Skipping any pictures, give all of the records below again exactly.
-- -- --
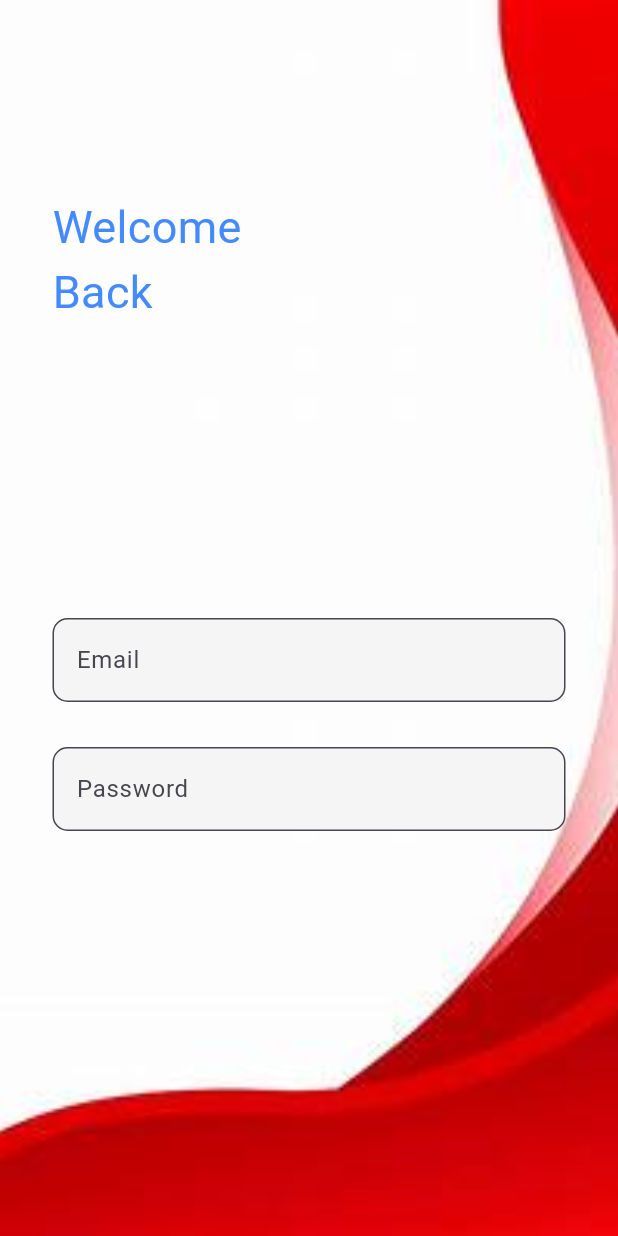
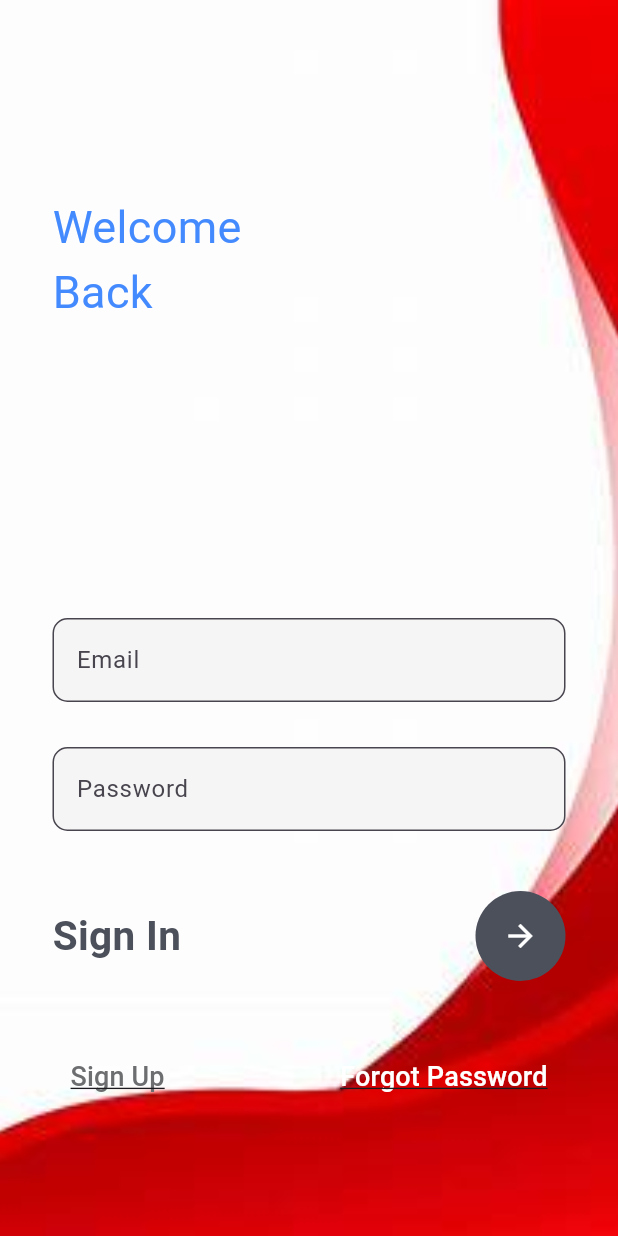
Before and after one commit to anjalikesherwani/flutter, a Flutter app: the screen it shows after launch, on a phone screen of 412 x 824 dp. Run offline on Flutter 3.47's test engine with Material 3 defaults, Android fonts, the phone set to English and light mode, and no system bars.

Commit message:
add_button

```diff
--- a/lib/login.dart
+++ b/lib/login.dart
@@ -52,6 +52,47 @@ class _MyLoginState extends State<MyLogin> {
                       border: OutlineInputBorder(
                         borderRadius: BorderRadius.circular(10))),
                   ),
+                  SizedBox(height: 40,),
+                  Row(
+                    mainAxisAlignment: MainAxisAlignment.spaceBetween,
+                    children: [Text('Sign In',
+                    style: TextStyle(
+                     color:  Color(0xff4c505b),
+                      fontSize: 27,
+                    fontWeight: FontWeight.w700),),
+                    CircleAvatar(radius:30,
+                    backgroundColor: Color(0xff4c505b),
+                    child: IconButton(
+                      color: Colors.white,
+                      onPressed: () {},
+                      icon:Icon(Icons.arrow_forward),
+                    ),
+                    )
+                    ],
+                  ),
+                    SizedBox(height: 40,),
+                  Row(
+                    mainAxisAlignment: MainAxisAlignment.spaceBetween,
+                    children: [
+                    TextButton(
+                      onPressed: () {},
+                      child: Text("Sign Up",style: TextStyle(
+                        decoration: TextDecoration.underline,
+                        fontSize: 18 ,
+                        color: Color(0xff6d6e70)
+                        ),
+                        )),
+                        TextButton(
+                      onPressed: () {},
+                      child: Text("Forgot Password",
+                      style: TextStyle(
+                        // backgroundColor: Color(0xff4c505b),
+                        decoration: TextDecoration.underline,
+                        fontSize: 18 ,
+                        color: Colors.white,
+                        ),
+                        )),
+                  ],)
                 ],),
             ))
             ],
```
Also changed, not shown: lib/regsiter.dart (added).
-- -- --
> Answer to the problem:
Before and after one commit to anjalikesherwani/flutter, a Flutter app: the screen it shows after launch, on a phone screen of 412 x 824 dp. Run offline on Flutter 3.47's test engine with Material 3 defaults, Android fonts, the phone set to English and light mode, and no system bars.

Commit message:
add_button

```diff
--- a/lib/login.dart
+++ b/lib/login.dart
@@ -52,6 +52,47 @@ class _MyLoginState extends State<MyLogin> {
                       border: OutlineInputBorder(
                         borderRadius: BorderRadius.circular(10))),
                   ),
+                  SizedBox(height: 40,),
+                  Row(
+                    mainAxisAlignment: MainAxisAlignment.spaceBetween,
+                    children: [Text('Sign In',
+                    style: TextStyle(
+                     color:  Color(0xff4c505b),
+                      fontSize: 27,
+                    fontWeight: FontWeight.w700),),
+                    CircleAvatar(radius:30,
+                    backgroundColor: Color(0xff4c505b),
+                    child: IconButton(
+                      color: Colors.white,
+                      onPressed: () {},
+                      icon:Icon(Icons.arrow_forward),
+                    ),
+                    )
+                    ],
+                  ),
+                    SizedBox(height: 40,),
+                  Row(
+                    mainAxisAlignment: MainAxisAlignment.spaceBetween,
+                    children: [
+                    TextButton(
+                      onPressed: () {},
+                      child: Text("Sign Up",style: TextStyle(
+                        decoration: TextDecoration.underline,
+                        fontSize: 18 ,
+                        color: Color(0xff6d6e70)
+                        ),
+                        )),
+                        TextButton(
+                      onPressed: () {},
+                      child: Text("Forgot Password",
+                      style: TextStyle(
+                        // backgroundColor: Color(0xff4c505b),
+                        decoration: TextDecoration.underline,
+                        fontSize: 18 ,
+                        color: Colors.white,
+                        ),
+                        )),
+                  ],)
                 ],),
             ))
             ],
```
Also changed, not shown: lib/regsiter.dart (added).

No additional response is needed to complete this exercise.